Overcoming the myth of the native speaker. Challenges and successes.
The monolingual disposition (Gogolin, 1994) of our societies and school systems is a big obstacle to innovation in language education. In particular, it constitutes a filter that prevents appreciation of linguistic and cultural diversity and fails to acknowledge learners’ resources and funds of knowledge. However, a movement away from a linear vision of language education into a more dynamic and flexible one capable of dealing with multilingual classes and plurilingual individuals is in place.
This talk by Prof. Enrica Piccardo (University of Toronto - OISE) will focus on the new CEFR Companion Volume (CEFR/CV) (Council of Europe, 2018), which produced new descriptors for mediation and plurilingual/pluricultural competence. In particular, we will discuss the shift away from the linear monolingual vision that the CEFR initiated and that the CEFR/CV brought to its completion as well as the implications of such shifts for language education at a broader level.

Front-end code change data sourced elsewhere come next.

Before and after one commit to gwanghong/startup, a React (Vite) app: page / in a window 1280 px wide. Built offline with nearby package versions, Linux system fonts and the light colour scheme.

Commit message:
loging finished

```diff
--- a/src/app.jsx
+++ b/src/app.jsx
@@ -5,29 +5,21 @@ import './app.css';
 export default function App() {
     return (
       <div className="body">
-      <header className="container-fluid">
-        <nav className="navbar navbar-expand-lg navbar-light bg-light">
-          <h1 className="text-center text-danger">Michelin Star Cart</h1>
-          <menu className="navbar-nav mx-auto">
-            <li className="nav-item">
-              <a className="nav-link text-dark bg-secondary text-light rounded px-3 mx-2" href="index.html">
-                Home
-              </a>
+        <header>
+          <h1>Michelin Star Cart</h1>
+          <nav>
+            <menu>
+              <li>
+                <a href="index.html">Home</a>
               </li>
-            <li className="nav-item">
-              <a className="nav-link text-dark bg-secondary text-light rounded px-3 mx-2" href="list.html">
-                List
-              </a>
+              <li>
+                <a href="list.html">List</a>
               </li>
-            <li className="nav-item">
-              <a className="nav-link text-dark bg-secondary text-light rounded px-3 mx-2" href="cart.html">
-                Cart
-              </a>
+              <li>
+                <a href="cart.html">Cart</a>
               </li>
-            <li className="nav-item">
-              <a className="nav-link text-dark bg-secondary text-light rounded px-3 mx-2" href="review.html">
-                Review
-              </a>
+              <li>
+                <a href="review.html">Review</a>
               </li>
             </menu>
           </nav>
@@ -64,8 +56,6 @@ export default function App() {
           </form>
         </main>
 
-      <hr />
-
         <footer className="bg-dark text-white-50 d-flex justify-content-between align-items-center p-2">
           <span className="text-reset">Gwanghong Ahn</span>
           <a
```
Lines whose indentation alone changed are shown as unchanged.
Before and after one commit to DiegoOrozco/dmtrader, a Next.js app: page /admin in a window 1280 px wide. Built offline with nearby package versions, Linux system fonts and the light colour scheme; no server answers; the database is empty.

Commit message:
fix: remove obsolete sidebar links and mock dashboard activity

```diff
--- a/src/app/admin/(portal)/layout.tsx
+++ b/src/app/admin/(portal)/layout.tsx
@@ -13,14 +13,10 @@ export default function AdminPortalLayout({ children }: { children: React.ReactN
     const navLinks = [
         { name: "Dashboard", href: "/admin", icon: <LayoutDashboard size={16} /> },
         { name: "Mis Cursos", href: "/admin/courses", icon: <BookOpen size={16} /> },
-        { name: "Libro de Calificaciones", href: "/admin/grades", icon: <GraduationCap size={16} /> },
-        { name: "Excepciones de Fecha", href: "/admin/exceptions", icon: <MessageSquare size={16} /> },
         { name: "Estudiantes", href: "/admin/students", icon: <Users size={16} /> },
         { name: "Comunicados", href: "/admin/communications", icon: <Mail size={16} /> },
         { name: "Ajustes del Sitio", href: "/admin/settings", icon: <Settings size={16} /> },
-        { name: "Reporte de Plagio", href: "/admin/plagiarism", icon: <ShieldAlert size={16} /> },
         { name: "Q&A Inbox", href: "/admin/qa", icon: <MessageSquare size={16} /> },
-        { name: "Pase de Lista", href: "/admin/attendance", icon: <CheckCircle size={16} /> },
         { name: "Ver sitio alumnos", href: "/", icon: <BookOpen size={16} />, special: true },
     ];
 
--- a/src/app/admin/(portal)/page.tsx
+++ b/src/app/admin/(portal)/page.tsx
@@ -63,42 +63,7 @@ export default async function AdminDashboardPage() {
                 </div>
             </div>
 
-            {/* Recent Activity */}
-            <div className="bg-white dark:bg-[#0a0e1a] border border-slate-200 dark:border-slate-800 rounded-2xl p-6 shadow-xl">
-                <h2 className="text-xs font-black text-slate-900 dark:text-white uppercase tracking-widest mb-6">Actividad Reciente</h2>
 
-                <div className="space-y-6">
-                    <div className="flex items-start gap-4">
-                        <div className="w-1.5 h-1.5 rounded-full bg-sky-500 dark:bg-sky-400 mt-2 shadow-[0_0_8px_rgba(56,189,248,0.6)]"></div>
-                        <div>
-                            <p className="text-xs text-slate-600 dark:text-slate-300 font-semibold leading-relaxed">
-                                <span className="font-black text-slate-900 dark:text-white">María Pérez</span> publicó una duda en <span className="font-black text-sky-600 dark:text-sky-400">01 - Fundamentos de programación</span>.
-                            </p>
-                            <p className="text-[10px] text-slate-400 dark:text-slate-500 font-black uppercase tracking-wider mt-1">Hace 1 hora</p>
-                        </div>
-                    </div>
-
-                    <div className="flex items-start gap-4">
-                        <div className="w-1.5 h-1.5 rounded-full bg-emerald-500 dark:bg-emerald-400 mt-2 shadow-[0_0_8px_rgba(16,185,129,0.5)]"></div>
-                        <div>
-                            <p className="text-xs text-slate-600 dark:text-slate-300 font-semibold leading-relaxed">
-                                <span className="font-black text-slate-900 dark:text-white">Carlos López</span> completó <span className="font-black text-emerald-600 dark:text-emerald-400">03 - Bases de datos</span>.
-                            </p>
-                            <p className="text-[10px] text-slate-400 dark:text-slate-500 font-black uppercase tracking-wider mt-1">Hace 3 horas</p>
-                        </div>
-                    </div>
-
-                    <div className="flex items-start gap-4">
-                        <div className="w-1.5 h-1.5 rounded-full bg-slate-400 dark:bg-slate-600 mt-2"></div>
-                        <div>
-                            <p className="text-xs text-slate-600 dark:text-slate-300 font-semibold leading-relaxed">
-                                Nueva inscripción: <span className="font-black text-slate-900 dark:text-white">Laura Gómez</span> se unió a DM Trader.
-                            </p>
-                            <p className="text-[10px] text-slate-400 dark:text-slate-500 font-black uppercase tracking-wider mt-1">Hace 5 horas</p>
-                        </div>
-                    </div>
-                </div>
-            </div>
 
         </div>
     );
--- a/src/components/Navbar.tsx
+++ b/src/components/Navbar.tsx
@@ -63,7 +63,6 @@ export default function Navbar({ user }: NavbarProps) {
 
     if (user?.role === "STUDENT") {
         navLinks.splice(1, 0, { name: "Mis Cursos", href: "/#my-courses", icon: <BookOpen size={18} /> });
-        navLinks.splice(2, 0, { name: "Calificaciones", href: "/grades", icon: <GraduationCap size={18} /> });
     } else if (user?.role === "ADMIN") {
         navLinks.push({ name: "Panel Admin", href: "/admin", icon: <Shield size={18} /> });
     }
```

Enrica Piccardo is is an Associate Professor with the Department of Curriculum, Teaching, and Learning, and a member the Centre for Educational Research in Languages and Literacies at OISE. Her research is centred around French as a second and foreign language, the impact of the Common European Framework of Reference on language teaching and assessment, complexity theories and creativity, plurilingualism, and cognitive and emotional aspects of language acquisition.